Congressional lawmakers got a recent present in the form of a thick mailing from the National Education Association. It details the union’s vision for the reauthorization of the federal Elementary and Secondary Education Act, i.e., No Child Left Behind.
Your intrepid blogger has read all 170 pages, and the documents largely align to NEA’s earlier “positive agenda” for the reauthorization, but are much more detailed and even include sample legislative language. They also underscore just how starkly the NEA’s stances on teacher quality and accountability differ from those of the Obama administration’s blueprint, as there is nary a reference in this document to “teacher effectiveness” or “school turnarounds.”
So, what does the NEA have in mind? The union has long said there’s too much testing under the current ESEA, and the documents make clear that the union wants standardized assessments in just two grade spans. That’s less than half of what’s currently required, and it is even fewer years than required under the 1994 rewrite.
States could also use a variety of assessments and indicators to gauge student progress. They would be required to publish annual school report cards depicting, over the last three years, the growth in student learning during that period toward a target set by the state, progress in closing achievement gaps, and progress in raising high school graduation rates toward a 90 percent target. (This is one part I don’t quite understand just yet. How do you have annual report cards if some of the measures aren’t administered every year? I hope to have an answer for you after talking with the NEA this morning.)
The indicators would divide schools into three categories, but only those below the 25th percentile on one of the indicators would be subject to interventions. Those interventions would be determined at the local level and would reform the school using “research-based approaches” rather than the restructuring or takeover options now in place. These “priority schools” would also be subject to audits by an external review team. (This section seems to be drawn from the Broader, Bolder school-inspectorate approach to accountability.)

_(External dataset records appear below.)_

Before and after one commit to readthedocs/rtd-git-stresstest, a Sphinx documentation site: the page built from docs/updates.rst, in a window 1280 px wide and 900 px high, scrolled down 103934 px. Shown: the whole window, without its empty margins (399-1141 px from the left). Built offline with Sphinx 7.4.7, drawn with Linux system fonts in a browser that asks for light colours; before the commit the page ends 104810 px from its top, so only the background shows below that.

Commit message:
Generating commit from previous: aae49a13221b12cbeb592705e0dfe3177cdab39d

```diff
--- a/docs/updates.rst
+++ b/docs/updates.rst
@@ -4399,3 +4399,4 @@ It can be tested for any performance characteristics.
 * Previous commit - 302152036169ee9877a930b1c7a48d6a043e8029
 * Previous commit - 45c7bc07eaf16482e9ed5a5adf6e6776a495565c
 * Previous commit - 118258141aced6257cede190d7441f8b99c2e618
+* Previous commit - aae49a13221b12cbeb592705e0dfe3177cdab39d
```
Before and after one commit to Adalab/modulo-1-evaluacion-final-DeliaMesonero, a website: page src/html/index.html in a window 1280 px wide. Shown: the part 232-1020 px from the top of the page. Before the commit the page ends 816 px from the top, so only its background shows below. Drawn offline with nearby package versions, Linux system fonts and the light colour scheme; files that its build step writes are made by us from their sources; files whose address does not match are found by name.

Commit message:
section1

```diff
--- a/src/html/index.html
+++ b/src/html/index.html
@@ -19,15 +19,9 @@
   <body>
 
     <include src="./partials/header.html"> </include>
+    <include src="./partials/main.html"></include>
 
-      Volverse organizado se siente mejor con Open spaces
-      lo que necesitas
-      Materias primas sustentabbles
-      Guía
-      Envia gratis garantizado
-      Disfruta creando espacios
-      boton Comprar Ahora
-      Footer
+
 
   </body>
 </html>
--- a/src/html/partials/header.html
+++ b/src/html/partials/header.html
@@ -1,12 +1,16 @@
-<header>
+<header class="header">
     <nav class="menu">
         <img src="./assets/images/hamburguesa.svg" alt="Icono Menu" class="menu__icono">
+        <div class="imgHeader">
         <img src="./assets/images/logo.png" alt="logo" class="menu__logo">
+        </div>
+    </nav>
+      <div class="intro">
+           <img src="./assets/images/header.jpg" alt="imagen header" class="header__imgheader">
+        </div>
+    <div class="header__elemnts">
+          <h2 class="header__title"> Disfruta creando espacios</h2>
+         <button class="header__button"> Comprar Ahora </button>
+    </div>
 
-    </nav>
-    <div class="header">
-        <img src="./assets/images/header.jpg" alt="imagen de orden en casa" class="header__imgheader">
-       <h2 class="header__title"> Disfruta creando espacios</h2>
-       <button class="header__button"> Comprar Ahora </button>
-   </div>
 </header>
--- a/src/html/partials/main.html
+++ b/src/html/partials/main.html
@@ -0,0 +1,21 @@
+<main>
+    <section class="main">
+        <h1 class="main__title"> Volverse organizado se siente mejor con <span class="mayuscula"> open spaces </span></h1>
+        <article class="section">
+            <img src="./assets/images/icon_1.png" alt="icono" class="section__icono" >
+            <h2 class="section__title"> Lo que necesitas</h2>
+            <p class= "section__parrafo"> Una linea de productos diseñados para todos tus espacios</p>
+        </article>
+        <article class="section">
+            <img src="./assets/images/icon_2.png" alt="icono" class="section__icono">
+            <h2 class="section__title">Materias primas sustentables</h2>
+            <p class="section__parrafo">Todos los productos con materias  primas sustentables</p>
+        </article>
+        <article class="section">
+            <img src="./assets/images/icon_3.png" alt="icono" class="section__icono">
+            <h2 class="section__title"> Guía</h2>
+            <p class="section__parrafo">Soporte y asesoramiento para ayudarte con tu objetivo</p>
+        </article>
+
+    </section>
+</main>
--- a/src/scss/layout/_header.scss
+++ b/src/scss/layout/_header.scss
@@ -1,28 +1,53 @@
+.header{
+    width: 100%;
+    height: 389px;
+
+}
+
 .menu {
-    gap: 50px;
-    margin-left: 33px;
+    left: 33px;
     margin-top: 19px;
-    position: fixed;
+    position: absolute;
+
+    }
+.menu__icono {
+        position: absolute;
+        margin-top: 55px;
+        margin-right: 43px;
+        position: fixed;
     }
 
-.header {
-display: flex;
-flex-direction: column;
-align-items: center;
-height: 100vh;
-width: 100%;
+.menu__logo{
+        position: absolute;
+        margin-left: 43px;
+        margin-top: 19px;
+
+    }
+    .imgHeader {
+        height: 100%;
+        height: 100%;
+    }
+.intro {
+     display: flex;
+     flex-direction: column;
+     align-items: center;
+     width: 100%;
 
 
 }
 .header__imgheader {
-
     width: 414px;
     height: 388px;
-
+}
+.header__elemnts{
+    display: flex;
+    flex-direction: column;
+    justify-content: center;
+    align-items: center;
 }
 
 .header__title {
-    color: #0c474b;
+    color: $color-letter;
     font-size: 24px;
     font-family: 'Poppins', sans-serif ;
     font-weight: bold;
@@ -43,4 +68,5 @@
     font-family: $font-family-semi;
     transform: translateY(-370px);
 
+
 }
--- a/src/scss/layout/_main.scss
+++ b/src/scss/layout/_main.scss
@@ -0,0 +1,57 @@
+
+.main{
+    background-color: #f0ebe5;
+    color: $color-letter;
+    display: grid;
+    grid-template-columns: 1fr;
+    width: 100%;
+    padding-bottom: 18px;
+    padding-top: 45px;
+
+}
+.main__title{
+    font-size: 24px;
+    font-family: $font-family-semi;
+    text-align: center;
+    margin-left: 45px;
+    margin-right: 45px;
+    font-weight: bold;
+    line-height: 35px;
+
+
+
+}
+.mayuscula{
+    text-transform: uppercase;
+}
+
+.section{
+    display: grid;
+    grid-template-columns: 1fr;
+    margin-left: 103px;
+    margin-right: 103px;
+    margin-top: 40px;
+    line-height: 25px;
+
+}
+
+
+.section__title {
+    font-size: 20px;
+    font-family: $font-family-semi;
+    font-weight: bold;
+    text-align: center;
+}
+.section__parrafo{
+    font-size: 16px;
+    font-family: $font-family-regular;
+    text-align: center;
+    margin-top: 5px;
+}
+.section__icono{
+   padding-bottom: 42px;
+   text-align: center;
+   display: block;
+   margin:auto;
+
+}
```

On teacher quality, the NEA says it supports integrating into Title II “most” of the TEACH Act, introduced by Rep. George Miller, which includes funds for induction and career ladders. I suspect that by “most” NEA means it would not support the performance-pay program in the TEACH bill that caused such a ruckus back in 2007.
The union would also disallow teachers still in alternative routes from being deemed “highly qualified” and require all new teachers to have at least 450 hours of clinical fieldwork and pass a performance-based assessment.
The NEA’s proposals would also add a variety of new programs and make some legislative changes it’s supported in other arenas. Among them, the union would like Congress to:
• Restore the federal class-size-reduction program, including new size stipulations for the upper grades, and establish a national database to track class sizes;
&bull Create a school construction program;
• Add a bunch of targeted school-leader, early-childhood, middle school, and high school programs;
• Increase accountability for charter schools to be certified by the Education Department;
• Create a new program supporting the development of standards, assessments, and professional development to support 21st-century skills, of which the NEA is a strong proponent;
• Repeal the District of Columbia federally funded voucher program; and
• Eliminate federal laws that withhold Social Security benefits from some teachers.
Keep an eye out in particular on the appendices, several of which are basically bills that were introduced in earlier Congresses but never advanced. They could serve as the basis of NEA-supported amendments at the committee level or during floor debate.
And as to the name of the bill, NEA suggests “The Great Public Schools for All Act of 2010.” If that sounds familiar, it’s because it’s basically a riff on NEA’s own slogan.
A version of this news article first appeared in the Teacher Beat blog.